Cellulose Hydrolysis

Cellulase catalyzes the endohydrolysis of β−(1→4)-D-glucosidic linkages in cellulose, lichenin and cereal β-D-glucans
Most cellulase preparations contain various classes of cellulases and related activities.
  • The endo-β-(1→4)-D-glucanases (EGs) cleave cellulose in its internal non-terminal regions, yielding oligosaccharides
  • The two forms of cellobiohydrolases (CBH) are considered exo-β-(1→4)-D-glucanases, releasing cellobiose disaccharides from the cellulose chain reducing end (CBHI), and non-reducing end (CBHII)

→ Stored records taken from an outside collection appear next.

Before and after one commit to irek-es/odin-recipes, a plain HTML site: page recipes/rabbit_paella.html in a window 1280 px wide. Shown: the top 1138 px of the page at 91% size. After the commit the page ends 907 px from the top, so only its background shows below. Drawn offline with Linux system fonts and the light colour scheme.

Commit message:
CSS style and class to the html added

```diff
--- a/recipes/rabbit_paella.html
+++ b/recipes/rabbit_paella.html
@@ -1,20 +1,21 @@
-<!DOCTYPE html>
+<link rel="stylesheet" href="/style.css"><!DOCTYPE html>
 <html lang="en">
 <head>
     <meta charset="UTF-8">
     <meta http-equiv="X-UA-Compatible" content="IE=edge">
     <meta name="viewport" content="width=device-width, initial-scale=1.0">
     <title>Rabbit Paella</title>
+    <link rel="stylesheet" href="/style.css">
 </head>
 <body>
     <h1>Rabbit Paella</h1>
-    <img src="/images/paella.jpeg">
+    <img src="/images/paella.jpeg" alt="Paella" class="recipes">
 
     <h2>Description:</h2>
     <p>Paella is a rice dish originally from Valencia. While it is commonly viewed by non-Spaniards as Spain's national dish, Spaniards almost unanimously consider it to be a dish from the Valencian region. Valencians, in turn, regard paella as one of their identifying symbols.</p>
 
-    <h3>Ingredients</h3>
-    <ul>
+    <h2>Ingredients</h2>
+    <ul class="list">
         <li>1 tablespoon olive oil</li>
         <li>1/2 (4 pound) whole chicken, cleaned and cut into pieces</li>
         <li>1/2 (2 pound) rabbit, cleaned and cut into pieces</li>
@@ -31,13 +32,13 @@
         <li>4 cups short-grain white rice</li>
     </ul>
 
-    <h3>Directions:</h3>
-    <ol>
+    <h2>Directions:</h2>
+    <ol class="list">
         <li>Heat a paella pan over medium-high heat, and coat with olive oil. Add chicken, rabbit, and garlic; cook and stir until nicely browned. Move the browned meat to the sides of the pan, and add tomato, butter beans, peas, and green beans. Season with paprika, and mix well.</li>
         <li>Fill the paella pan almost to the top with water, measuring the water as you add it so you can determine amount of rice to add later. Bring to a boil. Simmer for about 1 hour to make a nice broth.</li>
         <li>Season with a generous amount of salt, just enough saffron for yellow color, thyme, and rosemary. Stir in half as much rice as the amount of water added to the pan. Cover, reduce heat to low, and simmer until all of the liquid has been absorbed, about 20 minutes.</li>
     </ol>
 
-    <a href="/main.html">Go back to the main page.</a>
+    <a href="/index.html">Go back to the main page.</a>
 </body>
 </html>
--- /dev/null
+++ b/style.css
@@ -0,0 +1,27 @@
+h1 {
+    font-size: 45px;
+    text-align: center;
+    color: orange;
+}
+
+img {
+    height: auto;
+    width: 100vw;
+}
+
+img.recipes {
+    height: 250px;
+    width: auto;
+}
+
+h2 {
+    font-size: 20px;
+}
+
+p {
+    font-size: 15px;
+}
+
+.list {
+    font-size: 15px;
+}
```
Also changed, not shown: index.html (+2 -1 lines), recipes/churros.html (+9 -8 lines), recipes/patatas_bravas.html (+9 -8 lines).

  • β-Glucosidase is an exohydrolase that yields glucose monosaccharides from soluble oligosaccharaides such as cellobiose
Other activities that can be found in cellulase preparations include xylanase, hemicellulase, and laminarinase

Hemicelluloses are a group of plant-derived heteropolysaccharides associated with cellulose and lignin. The most common hemicelluloses are xylan, glucuronoxylan, arabinoxylan, glucomannan and xyloglucan. In angiosperms, the principal hemicellulose component, xylan, is a polymer of β−(1→4)-D-xylopyranose. In arabinoxylan, branching occurs at the C2 & C3 postions with a-L-arabinofunaose. Glucuronoxylan, also found in angiosperms, has the xylan backbone with 4-0 methylglucuronic acid branching. In addition, arabinose branching as well as acetylation may be present. Gymnosperms contain glucomannans comprised primarily of D-mannosyl and D-glucosyl residues..
  • Hemicellulase preparations are typically a mixture of glycolytic enzymes containing xylanase, mananase and other activities.
Xylanase catalyzes the endohydrolysis of β−(1→4)-D-xylosidic linkages in xylans yielding various β−(1→4)-D-xylooligosaccharides